But, in honor of Gothla's return -- this year it is dubbed Gothla US: The Evoking and it will take place March 5-7 at Cal Poly Pomona -- I'm posting the article here as a sort of welcoming back.
Gothic belly dancers, Steam Punkers and a menagerie of their fans gathered March 6-8 in Pomona, California, for Gothla US: The Divining: Cogs in Motion to celebrate dark fusion at its finest and build on the event’s success as the first major Gothic Belly Dance festival to be held in Southern California.
The festival, now in its second year, topped last year’s attendance, attracting locals and travelers from across the nation, as well as Mexico, Sweden and New Zealand.
It’s the event’s “uniqueness and the allure of the alternative side of belly dance” that draws so many participants,” says festival co-founder Sashi of Ascend Tribal Dance, a dance company based in Orange County.
That’s exactly what attracted Glenna McLendon, a Gothic belly dancer from Charlotte, North Carolina, who visited California with three friends for the sole purpose of attending the festival.
“We were Gothla Gluttons,” she says. “I went to almost every workshop. … There is nothing like [it] offered anywhere here on the East Coast.”
The first festival—held in 2008 and dubbed Gothla US: The Conjuring—was a collaboration between Sashi, Tempest and Ariellah, all internationally known performers, instructors and leading innovators of the Gothic Belly Dance movement.
This year, Sashi and Tempest carried the festival forward, moving it from the Imperial Ballroom in Orange County to the student center of Cal Poly Pomona, in Los Angeles County.
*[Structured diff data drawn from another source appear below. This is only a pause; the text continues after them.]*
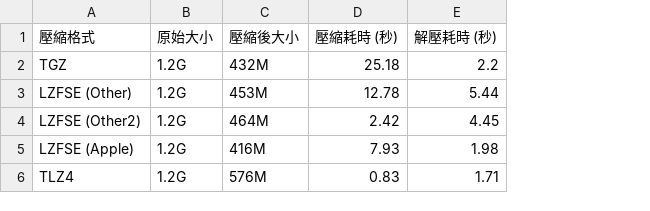
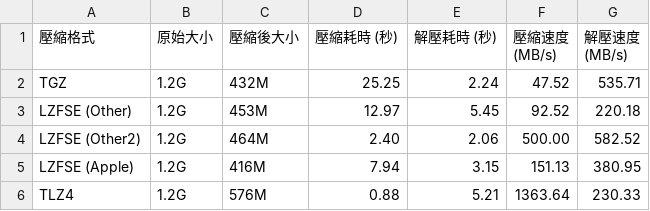
Before and after one commit to raliclo/lzfse2, a CSV file: BenchMarkResult.csv, drawn as a sheet; the diff names each change by its address in the sheet, - before the commit and + after, or states it on an @@ line.

```diff
--- a/BenchMarkResult.csv
+++ b/BenchMarkResult.csv
+column F (壓縮速度 (MB/s)), rows 2-6: 47.52 | 92.52 | 500.00 | 151.13 | 1363.64
+column G (解壓速度 (MB/s)), rows 2-6: 535.71 | 220.18 | 582.52 | 380.95 | 230.33
-D2 (壓縮耗時 (秒)): 25.18
+D2 (壓縮耗時 (秒)): 25.25
-E2 (解壓耗時 (秒)): 2.2
+E2 (解壓耗時 (秒)): 2.24
-D3 (壓縮耗時 (秒)): 12.78
+D3 (壓縮耗時 (秒)): 12.97
-E3 (解壓耗時 (秒)): 5.44
+E3 (解壓耗時 (秒)): 5.45
-D4 (壓縮耗時 (秒)): 2.42
+D4 (壓縮耗時 (秒)): 2.40
-E4 (解壓耗時 (秒)): 4.45
+E4 (解壓耗時 (秒)): 2.06
-D5 (壓縮耗時 (秒)): 7.93
+D5 (壓縮耗時 (秒)): 7.94
-E5 (解壓耗時 (秒)): 1.98
+E5 (解壓耗時 (秒)): 3.15
-D6 (壓縮耗時 (秒)): 0.83
+D6 (壓縮耗時 (秒)): 0.88
-E6 (解壓耗時 (秒)): 1.71
+E6 (解壓耗時 (秒)): 5.21
```
Also changed, not shown: 2 other files.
And what the new site might have lost in quirky downtown cool, it more than made up for with a professional-quality stage, a bigger floor to accommodate more vendors, and more comfortable space for workshops.
“Last year’s title was ‘The Conjuring,’ which is about bringing something into being, in magical/metaphysical terms,” says Tempest, who in addition to her dedication to Gothic Belly Dance is an artist, designer and writer commonly known by the sobriquet “The Gothmutha” and is featured in her own instructional Gothic Belly Dance DVD titled Bellydance for Beautiful Freaks. “This year was ‘The Divining,’ which is about consulting oracles and determining the future or the path of the art we love.”
The organizers also added the tagline “Cogs in Motion” to reflect this year’s Steam Punk theme.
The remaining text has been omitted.